CDC adds Montserrat to interim travel guidance related to Zika virus
This website is archived for historical purposes and is no longer being maintained or updated.
For Immediate Release: Monday, November 21, 2016
Contact: Media Relations,
CDC is working with other public health officials to monitor for ongoing spread of Zika virus. Today, CDC posted a Zika virus travel notice for Montserrat. CDC has issued travel notices (level 2, “practice enhanced precautions”) for people traveling to destinations with Zika. For a full list of affected countries/regions, visit https://wwwnc.cdc.gov/travel/page/zika-travel-information.
As more information becomes available, CDC’s travel notices will be updated. Travelers to areas with active Zika virus transmission who have not already been infected with Zika virus can get it from mosquito bites. Mosquitoes that spread Zika bite during the day and night. There is no vaccine or medicine for Zika virus. The best way to avoid Zika virus infection is to prevent mosquito bites. Zika virus can also be passed through sex.
Some travelers to areas with Zika will become infected while traveling but will not become sick until they return home, or they might not have any symptoms. To help stop the spread of Zika, travelers should take steps to prevent mosquito bites for three weeks after travel to areas with Zika.

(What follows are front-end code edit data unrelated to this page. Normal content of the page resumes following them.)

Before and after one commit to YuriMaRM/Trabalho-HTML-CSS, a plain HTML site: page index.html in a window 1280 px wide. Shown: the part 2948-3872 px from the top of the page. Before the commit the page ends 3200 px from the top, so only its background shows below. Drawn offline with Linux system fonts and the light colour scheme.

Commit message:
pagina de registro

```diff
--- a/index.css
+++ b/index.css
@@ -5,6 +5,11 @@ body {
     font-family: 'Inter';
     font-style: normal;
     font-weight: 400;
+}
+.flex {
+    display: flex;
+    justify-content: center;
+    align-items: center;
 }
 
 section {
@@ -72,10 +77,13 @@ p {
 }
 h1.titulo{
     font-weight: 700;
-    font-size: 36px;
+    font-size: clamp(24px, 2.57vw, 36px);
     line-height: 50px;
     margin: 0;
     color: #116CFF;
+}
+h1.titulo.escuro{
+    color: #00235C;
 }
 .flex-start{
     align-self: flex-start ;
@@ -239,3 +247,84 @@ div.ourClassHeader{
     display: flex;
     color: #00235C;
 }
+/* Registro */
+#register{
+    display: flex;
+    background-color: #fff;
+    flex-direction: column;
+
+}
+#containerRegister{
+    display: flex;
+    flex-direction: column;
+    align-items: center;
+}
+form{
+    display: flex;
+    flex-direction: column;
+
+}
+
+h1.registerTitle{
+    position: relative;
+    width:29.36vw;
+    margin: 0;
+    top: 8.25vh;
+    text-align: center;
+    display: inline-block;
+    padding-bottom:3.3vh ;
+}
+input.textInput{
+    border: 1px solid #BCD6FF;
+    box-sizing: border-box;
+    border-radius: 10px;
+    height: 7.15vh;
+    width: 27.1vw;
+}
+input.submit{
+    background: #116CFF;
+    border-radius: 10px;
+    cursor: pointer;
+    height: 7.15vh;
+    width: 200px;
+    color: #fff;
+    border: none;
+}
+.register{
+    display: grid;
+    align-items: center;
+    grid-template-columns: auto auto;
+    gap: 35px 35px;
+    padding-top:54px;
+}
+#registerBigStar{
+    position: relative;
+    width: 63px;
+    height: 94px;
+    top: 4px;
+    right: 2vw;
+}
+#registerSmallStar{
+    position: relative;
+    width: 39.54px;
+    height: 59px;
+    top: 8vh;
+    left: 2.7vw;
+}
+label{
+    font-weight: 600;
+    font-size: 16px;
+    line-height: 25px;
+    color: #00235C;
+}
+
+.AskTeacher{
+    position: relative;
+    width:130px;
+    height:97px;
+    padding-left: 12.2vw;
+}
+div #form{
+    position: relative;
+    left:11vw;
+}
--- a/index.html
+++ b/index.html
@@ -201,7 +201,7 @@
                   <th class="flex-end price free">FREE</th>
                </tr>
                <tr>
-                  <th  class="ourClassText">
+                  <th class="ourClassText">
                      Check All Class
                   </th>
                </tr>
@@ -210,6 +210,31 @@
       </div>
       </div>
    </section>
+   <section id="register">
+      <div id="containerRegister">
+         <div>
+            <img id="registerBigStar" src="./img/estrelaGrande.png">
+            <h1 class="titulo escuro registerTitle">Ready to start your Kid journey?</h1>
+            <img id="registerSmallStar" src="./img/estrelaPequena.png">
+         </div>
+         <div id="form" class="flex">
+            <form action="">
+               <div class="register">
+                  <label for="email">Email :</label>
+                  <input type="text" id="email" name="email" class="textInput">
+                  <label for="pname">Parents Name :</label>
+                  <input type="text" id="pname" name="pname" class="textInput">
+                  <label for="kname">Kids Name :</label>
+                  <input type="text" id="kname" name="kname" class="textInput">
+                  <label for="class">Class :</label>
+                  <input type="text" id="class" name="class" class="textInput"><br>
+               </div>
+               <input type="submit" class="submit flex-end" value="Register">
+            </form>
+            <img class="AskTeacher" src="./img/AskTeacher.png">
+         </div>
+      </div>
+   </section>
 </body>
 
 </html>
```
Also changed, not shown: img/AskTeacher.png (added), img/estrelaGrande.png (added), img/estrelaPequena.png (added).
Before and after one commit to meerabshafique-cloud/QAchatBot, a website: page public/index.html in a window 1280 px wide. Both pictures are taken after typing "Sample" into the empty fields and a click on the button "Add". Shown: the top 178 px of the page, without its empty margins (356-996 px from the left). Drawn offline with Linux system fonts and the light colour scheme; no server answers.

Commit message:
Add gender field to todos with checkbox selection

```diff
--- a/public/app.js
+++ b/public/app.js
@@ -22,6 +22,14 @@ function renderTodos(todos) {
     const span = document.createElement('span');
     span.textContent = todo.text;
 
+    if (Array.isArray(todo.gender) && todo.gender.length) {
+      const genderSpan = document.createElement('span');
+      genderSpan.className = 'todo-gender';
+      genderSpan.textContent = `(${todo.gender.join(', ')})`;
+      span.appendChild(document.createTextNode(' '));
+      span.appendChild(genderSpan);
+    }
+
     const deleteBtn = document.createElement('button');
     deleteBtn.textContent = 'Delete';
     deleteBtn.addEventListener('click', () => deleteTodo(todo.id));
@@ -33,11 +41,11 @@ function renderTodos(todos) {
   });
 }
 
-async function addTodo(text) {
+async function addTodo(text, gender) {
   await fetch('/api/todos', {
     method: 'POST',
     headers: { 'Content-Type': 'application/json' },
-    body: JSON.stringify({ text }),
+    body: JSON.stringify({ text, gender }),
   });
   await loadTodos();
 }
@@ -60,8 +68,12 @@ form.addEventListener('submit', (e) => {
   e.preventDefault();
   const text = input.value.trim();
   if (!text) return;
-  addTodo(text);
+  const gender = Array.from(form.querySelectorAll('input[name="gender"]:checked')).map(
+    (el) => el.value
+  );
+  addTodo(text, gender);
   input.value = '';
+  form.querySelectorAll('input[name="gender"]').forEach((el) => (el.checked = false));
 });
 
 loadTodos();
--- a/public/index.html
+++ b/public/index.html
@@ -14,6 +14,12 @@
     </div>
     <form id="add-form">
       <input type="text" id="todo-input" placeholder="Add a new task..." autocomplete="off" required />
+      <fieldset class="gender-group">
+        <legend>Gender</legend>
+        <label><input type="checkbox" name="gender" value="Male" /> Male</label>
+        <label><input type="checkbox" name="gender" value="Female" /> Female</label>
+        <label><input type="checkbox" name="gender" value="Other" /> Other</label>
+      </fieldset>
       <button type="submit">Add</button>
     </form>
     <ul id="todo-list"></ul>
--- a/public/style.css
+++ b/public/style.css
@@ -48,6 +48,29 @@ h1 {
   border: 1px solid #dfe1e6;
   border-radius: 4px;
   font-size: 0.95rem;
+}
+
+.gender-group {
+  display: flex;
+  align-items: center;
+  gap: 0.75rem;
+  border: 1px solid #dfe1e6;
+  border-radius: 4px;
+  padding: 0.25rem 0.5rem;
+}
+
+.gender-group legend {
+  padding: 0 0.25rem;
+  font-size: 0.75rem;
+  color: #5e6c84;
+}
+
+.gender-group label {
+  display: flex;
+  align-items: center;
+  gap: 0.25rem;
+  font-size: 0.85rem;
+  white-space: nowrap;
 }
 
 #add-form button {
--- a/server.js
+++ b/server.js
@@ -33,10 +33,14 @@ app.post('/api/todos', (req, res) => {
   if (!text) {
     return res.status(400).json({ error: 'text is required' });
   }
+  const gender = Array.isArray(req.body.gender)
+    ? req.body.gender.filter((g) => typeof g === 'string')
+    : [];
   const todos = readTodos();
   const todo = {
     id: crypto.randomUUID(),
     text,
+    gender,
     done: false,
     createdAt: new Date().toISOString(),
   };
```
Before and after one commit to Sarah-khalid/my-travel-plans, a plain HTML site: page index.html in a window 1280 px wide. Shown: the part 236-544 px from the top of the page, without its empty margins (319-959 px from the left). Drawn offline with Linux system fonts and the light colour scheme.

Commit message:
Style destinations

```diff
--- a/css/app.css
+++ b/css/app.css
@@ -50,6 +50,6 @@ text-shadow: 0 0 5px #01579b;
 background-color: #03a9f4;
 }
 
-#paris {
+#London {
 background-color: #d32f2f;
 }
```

Some people who are infected do not have any symptoms. People who do have symptoms have reported fever, rash, joint pain, and red eyes. The sickness is usually mild with symptoms that last from several days to a week. People usually don’t get sick enough to go to the hospital, and they very rarely die of Zika. Travelers to areas with Zika should watch for symptoms or sickness upon return. If they become sick, they should tell their healthcare professional when and where they have traveled.
CDC has received reports of Zika virus being spread through sex with sick returning travelers. Until more is known, CDC continues to recommend that pregnant women and women trying to become pregnant take the following precautions.
- Should not travel to any area with Zika.
- If you must travel to or live in one of these areas, talk to your healthcare provider first and strictly follow steps to prevent mosquito bites.
- If you or your partner live in or travel to an area with Zika, use condoms from start to finish every time you have sex or do not have sex during the pregnancy. Sex includes vaginal, anal, and oral sex.
Women trying to get pregnant
- Before you or your partner travel, talk to your healthcare provider about your plans to become pregnant and the risk of Zika virus infection.
- If you do travel to an area with Zika, you and your partner should strictly follow steps to prevent mosquito bites.
For additional information on preventing the spread of Zika through sex, visit www.cdc.gov/zika/transmission/sexual-transmission.html. Current CDC research suggests that Guillain-Barré syndrome (GBS) is strongly associated with Zika; however, only a small proportion of people with recent Zika virus infection get GBS. CDC is continuing to investigate the link between GBS and Zika to learn more.
For more information on Zika, visit www.cdc.gov/zika.
- Page last reviewed: November 21, 2016 (archived document)
- Content source: